INPUT —
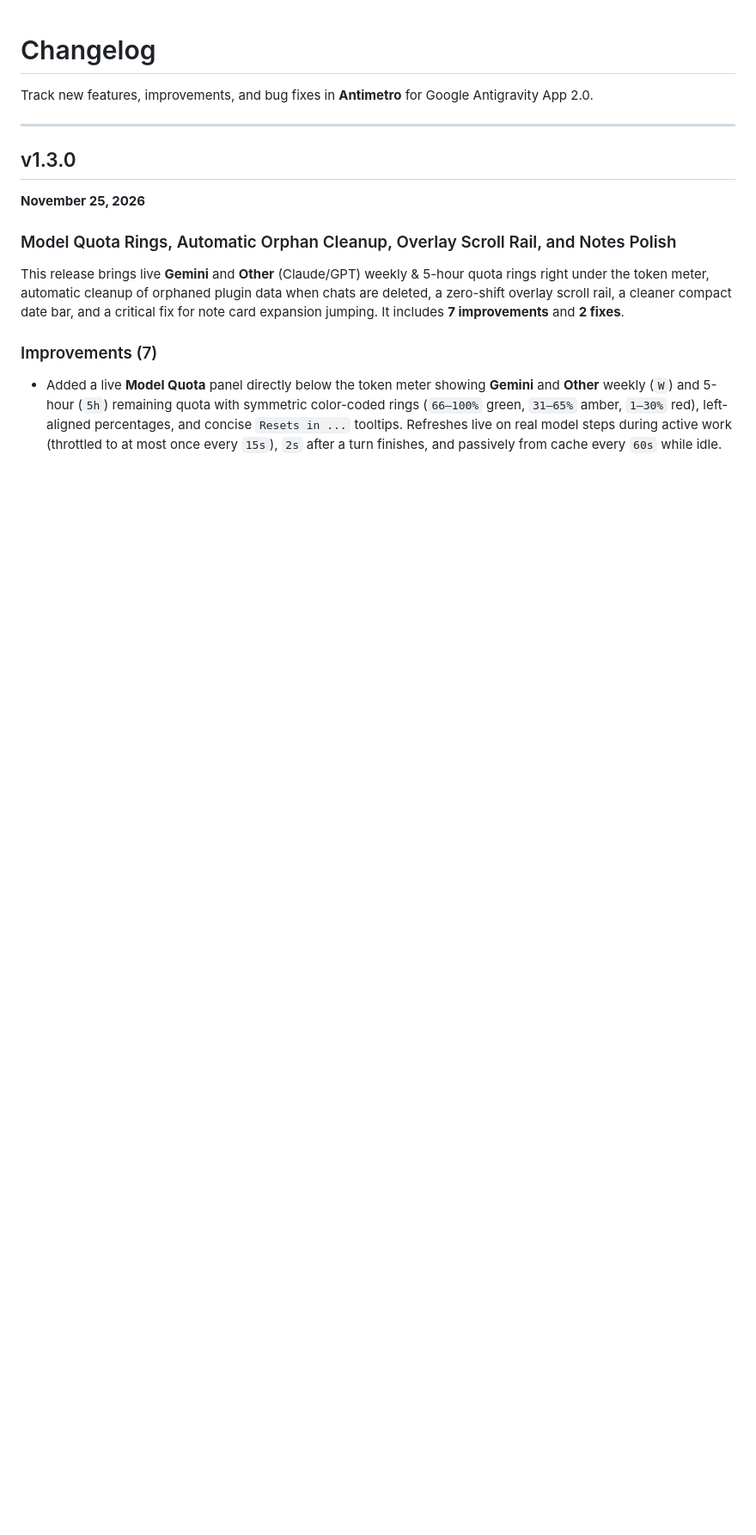
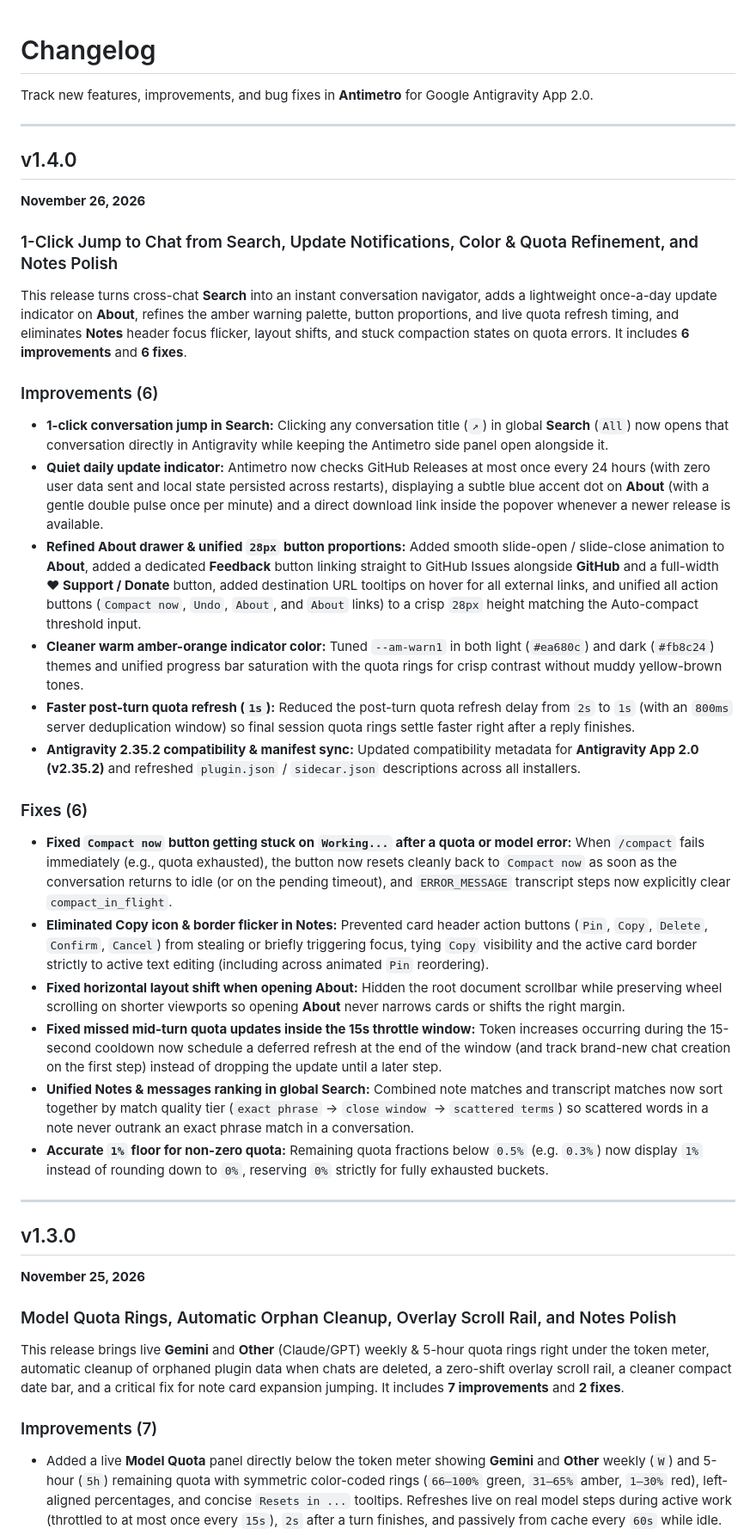
Before and after one commit to izomondo/antimetro, a Markdown page: CHANGELOG.md, the part around the change. Shown at 86% size. GitHub-like rendering; blank space fills up the shorter version.

```diff
--- a/CHANGELOG.md
+++ b/CHANGELOG.md
@@ -1,6 +1,34 @@
 # Changelog
 
 Track new features, improvements, and bug fixes in **Antimetro** for Google Antigravity App 2.0.
+
+---
+
+## v1.4.0
+
+**November 26, 2026**
+
+### 1-Click Jump to Chat from Search, Update Notifications, Color & Quota Refinement, and Notes Polish
+
+This release turns cross-chat **Search** into an instant conversation navigator, adds a lightweight once-a-day update indicator on **About**, refines the amber warning palette, button proportions, and live quota refresh timing, and eliminates **Notes** header focus flicker, layout shifts, and stuck compaction states on quota errors. It includes **6 improvements** and **6 fixes**.
+
+### Improvements (6)
+
+- **1-click conversation jump in Search:** Clicking any conversation title (`↗`) in global **Search** (`All`) now opens that conversation directly in Antigravity while keeping the Antimetro side panel open alongside it.
+- **Quiet daily update indicator:** Antimetro now checks GitHub Releases at most once every 24 hours (with zero user data sent and local state persisted across restarts), displaying a subtle blue accent dot on **About** (with a gentle double pulse once per minute) and a direct download link inside the popover whenever a newer release is available.
+- **Refined About drawer & unified `28px` button proportions:** Added smooth slide-open / slide-close animation to **About**, added a dedicated **Feedback** button linking straight to GitHub Issues alongside **GitHub** and a full-width **♥ Support / Donate** button, added destination URL tooltips on hover for all external links, and unified all action buttons (`Compact now`, `Undo`, `About`, and `About` links) to a crisp `28px` height matching the Auto-compact threshold input.
+- **Cleaner warm amber-orange indicator color:** Tuned `--am-warn1` in both light (`#ea680c`) and dark (`#fb8c24`) themes and unified progress bar saturation with the quota rings for crisp contrast without muddy yellow-brown tones.
+- **Faster post-turn quota refresh (`1s`):** Reduced the post-turn quota refresh delay from `2s` to `1s` (with an `800ms` server deduplication window) so final session quota rings settle faster right after a reply finishes.
+- **Antigravity 2.35.2 compatibility & manifest sync:** Updated compatibility metadata for **Antigravity App 2.0 (v2.35.2)** and refreshed `plugin.json` / `sidecar.json` descriptions across all installers.
+
+### Fixes (6)
+
+- **Fixed `Compact now` button getting stuck on `Working...` after a quota or model error:** When `/compact` fails immediately (e.g., quota exhausted), the button now resets cleanly back to `Compact now` as soon as the conversation returns to idle (or on the pending timeout), and `ERROR_MESSAGE` transcript steps now explicitly clear `compact_in_flight`.
+- **Eliminated Copy icon & border flicker in Notes:** Prevented card header action buttons (`Pin`, `Copy`, `Delete`, `Confirm`, `Cancel`) from stealing or briefly triggering focus, tying `Copy` visibility and the active card border strictly to active text editing (including across animated `Pin` reordering).
+- **Fixed horizontal layout shift when opening About:** Hidden the root document scrollbar while preserving wheel scrolling on shorter viewports so opening **About** never narrows cards or shifts the right margin.
+- **Fixed missed mid-turn quota updates inside the 15s throttle window:** Token increases occurring during the 15-second cooldown now schedule a deferred refresh at the end of the window (and track brand-new chat creation on the first step) instead of dropping the update until a later step.
+- **Unified Notes & messages ranking in global Search:** Combined note matches and transcript matches now sort together by match quality tier (`exact phrase` → `close window` → `scattered terms`) so scattered words in a note never outrank an exact phrase match in a conversation.
+- **Accurate `1%` floor for non-zero quota:** Remaining quota fractions below `0.5%` (e.g. `0.3%`) now display `1%` instead of rounding down to `0%`, reserving `0%` strictly for fully exhausted buckets.
 
 ---
 
```
Also changed, not shown: README.md (+11 -7 lines), assets/screenshot-dark.png, assets/screenshot-light.png, 8 other files.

ASSIGNED TASK —
Write out the material above once more, word for word. Images stay out.

EXERCISE RESPONSE —
Before and after one commit to izomondo/antimetro, a Markdown page: CHANGELOG.md, the part around the change. Shown at 86% size. GitHub-like rendering; blank space fills up the shorter version.

```diff
--- a/CHANGELOG.md
+++ b/CHANGELOG.md
@@ -1,6 +1,34 @@
 # Changelog
 
 Track new features, improvements, and bug fixes in **Antimetro** for Google Antigravity App 2.0.
+
+---
+
+## v1.4.0
+
+**November 26, 2026**
+
+### 1-Click Jump to Chat from Search, Update Notifications, Color & Quota Refinement, and Notes Polish
+
+This release turns cross-chat **Search** into an instant conversation navigator, adds a lightweight once-a-day update indicator on **About**, refines the amber warning palette, button proportions, and live quota refresh timing, and eliminates **Notes** header focus flicker, layout shifts, and stuck compaction states on quota errors. It includes **6 improvements** and **6 fixes**.
+
+### Improvements (6)
+
+- **1-click conversation jump in Search:** Clicking any conversation title (`↗`) in global **Search** (`All`) now opens that conversation directly in Antigravity while keeping the Antimetro side panel open alongside it.
+- **Quiet daily update indicator:** Antimetro now checks GitHub Releases at most once every 24 hours (with zero user data sent and local state persisted across restarts), displaying a subtle blue accent dot on **About** (with a gentle double pulse once per minute) and a direct download link inside the popover whenever a newer release is available.
+- **Refined About drawer & unified `28px` button proportions:** Added smooth slide-open / slide-close animation to **About**, added a dedicated **Feedback** button linking straight to GitHub Issues alongside **GitHub** and a full-width **♥ Support / Donate** button, added destination URL tooltips on hover for all external links, and unified all action buttons (`Compact now`, `Undo`, `About`, and `About` links) to a crisp `28px` height matching the Auto-compact threshold input.
+- **Cleaner warm amber-orange indicator color:** Tuned `--am-warn1` in both light (`#ea680c`) and dark (`#fb8c24`) themes and unified progress bar saturation with the quota rings for crisp contrast without muddy yellow-brown tones.
+- **Faster post-turn quota refresh (`1s`):** Reduced the post-turn quota refresh delay from `2s` to `1s` (with an `800ms` server deduplication window) so final session quota rings settle faster right after a reply finishes.
+- **Antigravity 2.35.2 compatibility & manifest sync:** Updated compatibility metadata for **Antigravity App 2.0 (v2.35.2)** and refreshed `plugin.json` / `sidecar.json` descriptions across all installers.
+
+### Fixes (6)
+
+- **Fixed `Compact now` button getting stuck on `Working...` after a quota or model error:** When `/compact` fails immediately (e.g., quota exhausted), the button now resets cleanly back to `Compact now` as soon as the conversation returns to idle (or on the pending timeout), and `ERROR_MESSAGE` transcript steps now explicitly clear `compact_in_flight`.
+- **Eliminated Copy icon & border flicker in Notes:** Prevented card header action buttons (`Pin`, `Copy`, `Delete`, `Confirm`, `Cancel`) from stealing or briefly triggering focus, tying `Copy` visibility and the active card border strictly to active text editing (including across animated `Pin` reordering).
+- **Fixed horizontal layout shift when opening About:** Hidden the root document scrollbar while preserving wheel scrolling on shorter viewports so opening **About** never narrows cards or shifts the right margin.
+- **Fixed missed mid-turn quota updates inside the 15s throttle window:** Token increases occurring during the 15-second cooldown now schedule a deferred refresh at the end of the window (and track brand-new chat creation on the first step) instead of dropping the update until a later step.
+- **Unified Notes & messages ranking in global Search:** Combined note matches and transcript matches now sort together by match quality tier (`exact phrase` → `close window` → `scattered terms`) so scattered words in a note never outrank an exact phrase match in a conversation.
+- **Accurate `1%` floor for non-zero quota:** Remaining quota fractions below `0.5%` (e.g. `0.3%`) now display `1%` instead of rounding down to `0%`, reserving `0%` strictly for fully exhausted buckets.
 
 ---
 
```
Also changed, not shown: README.md (+11 -7 lines), assets/screenshot-dark.png, assets/screenshot-light.png, 8 other files.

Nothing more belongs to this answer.